Like other gateway products such as routers and firewalls, we can divide VoIP gateways into two categories: software-only gateways and so-called "hardware" gateways. I say "so-called" because, of course, every gateway consists of both software and hardware.
The distinction is between gateway software that runs on a standard network operating system (such as Windows or Linux) and a gateway product sold as an "appliance" with the software preinstalled on the hardware's (often proprietary) OS. Even if the gateway appliance runs on a more general OS, that OS almost always serves only one purpose — running the gateway software — and you can't install other applications on it.
There are advantages and disadvantages to both types of gateways. Here are some advantages of the software gateway:
- It's less expensive to buy a software program only, and you may be able to install it on equipment that you already have. You may even be able to run the gateway software on a server running other services or applications, but there are security issues with doing so.
- It's usually easier to upgrade the hardware that a software-only gateway runs on, since it tends to be a standard PC running a standard OS. That means you can relatively easily add more RAM or a faster processor if you find you need it. Appliances may or may not be upgradeable and may require that you use special non-standard (and more expensive) components if you do upgrade them.
- Because it runs on a standard OS, you may be able to more easily monitor and manage the software gateway machine using the same network administration tools that you use for other PCs on the network.
On the other hand, gateway appliances offer some real benefits. Here are some advantages of gateway appliances:
- Appliances are often sold as "turn-key" solutions; you don't have to spend time installing the software — and troubleshooting problems that occur during installation. If the OS is proprietary, the same vendor will likely support the hardware, OS, and gateway software.
- Because the appliance is dedicated to a single task (VoIP gateway), you can optimize it for the best possible performance of that task. There won't be other OS services running on it that slow it down.
- If the appliance runs on a proprietary OS, it's likely to be more easy to secure than a PC running a standard network OS. Even if it runs on a standard OS, the vendor will have already removed unnecessary services and locked it down to make it more secure.
Factors to consider
Whether to go with a software gateway or a dedicated gateway appliance is a matter of personal preference and management priorities. Once you've made the decision, there are a number of other factors to consider when deciding exactly which gateway program or device to purchase.
This is especially true when buying a gateway appliance. An appliance's specs may be more rigid than a software program that you can install on hardware of varying cost and/or features.
Here are some factors to consider:

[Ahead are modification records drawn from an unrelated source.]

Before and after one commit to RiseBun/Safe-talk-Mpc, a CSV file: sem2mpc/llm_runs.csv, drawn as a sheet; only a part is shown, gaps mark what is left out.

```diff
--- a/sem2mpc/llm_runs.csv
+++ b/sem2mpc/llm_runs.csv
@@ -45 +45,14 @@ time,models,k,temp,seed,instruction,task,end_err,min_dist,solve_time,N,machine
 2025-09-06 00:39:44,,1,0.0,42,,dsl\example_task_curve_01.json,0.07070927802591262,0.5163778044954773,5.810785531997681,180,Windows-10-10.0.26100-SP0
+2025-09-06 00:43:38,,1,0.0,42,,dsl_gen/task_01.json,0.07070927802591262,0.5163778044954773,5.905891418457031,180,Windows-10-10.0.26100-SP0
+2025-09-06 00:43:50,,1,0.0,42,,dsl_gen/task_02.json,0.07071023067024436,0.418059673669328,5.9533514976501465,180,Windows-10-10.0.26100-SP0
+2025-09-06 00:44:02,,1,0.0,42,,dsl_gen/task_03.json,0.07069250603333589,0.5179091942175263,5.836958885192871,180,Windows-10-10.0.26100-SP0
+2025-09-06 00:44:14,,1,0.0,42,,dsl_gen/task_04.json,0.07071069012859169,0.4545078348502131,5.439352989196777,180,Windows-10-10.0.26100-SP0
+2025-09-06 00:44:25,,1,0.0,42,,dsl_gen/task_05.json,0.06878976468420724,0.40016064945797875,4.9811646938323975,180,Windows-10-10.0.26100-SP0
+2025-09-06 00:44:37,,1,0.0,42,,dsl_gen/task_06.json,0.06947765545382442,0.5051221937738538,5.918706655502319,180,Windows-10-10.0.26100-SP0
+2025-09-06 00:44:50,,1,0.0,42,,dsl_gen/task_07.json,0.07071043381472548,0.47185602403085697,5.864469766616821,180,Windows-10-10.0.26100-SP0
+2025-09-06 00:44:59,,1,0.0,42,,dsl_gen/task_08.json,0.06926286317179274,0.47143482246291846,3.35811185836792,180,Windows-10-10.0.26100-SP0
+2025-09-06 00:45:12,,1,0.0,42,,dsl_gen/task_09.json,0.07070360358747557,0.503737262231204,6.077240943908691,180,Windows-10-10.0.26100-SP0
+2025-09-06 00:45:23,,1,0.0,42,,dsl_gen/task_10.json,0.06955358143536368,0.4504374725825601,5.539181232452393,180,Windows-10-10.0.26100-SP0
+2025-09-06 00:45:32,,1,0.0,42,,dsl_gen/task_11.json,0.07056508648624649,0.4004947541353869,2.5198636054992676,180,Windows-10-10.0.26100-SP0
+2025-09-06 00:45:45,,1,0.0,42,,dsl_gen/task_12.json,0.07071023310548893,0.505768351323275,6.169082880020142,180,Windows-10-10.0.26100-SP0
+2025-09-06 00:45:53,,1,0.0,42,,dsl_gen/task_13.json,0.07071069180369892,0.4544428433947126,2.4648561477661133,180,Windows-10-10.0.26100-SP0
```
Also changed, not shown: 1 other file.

- Call load: It's important to make sure the gateway you select can handle the volume of VoIP calls that will need to go through it. Calculate the number of expected incoming and outgoing calls that users will make simultaneously at peak times — and then add 20 to 25 percent for future growth.
- VoIP protocol support: The two most popular VoIP call signaling protocols are the Session Initiation Protocol (SIP) and H.323. Your gateway must support the protocol used by your network's VoIP system.
- Compatibility: You need to ensure that the ports on the gateway are compatible with those on your private branch exchange (PBX) equipment.
- Cost: VoIP gateways cover a large price range, depending on type, brand, features, and capacity. You want the best VoIP gateway solution that fits your budget and meets your needs.
Some VoIP gateways have built-in extras such as advanced routing and firewalls. You can also get wireless VoIP gateways that, in addition to providing a voice gateway, serve as a wireless access point.
Examples of VoIP gateways
Many companies offer VoIP gateways. Here are a few examples:
- Motorola: With several different product lines, Motorola provides traditional, advanced, and wireless VoIP gateways designed to work with broadband Internet connections.
- Mediatrix: This company provides gateway products that can connect to traditional PBX systems as well as IP PBX, with both analog and digital gateways.
- NovaTec: This German company is one of the few that make VoIP-to-GSM gateways.
- Hypermedia: This company offers the CDMA Gateway Series for connecting IP PBX devices with CMDA cellular networks.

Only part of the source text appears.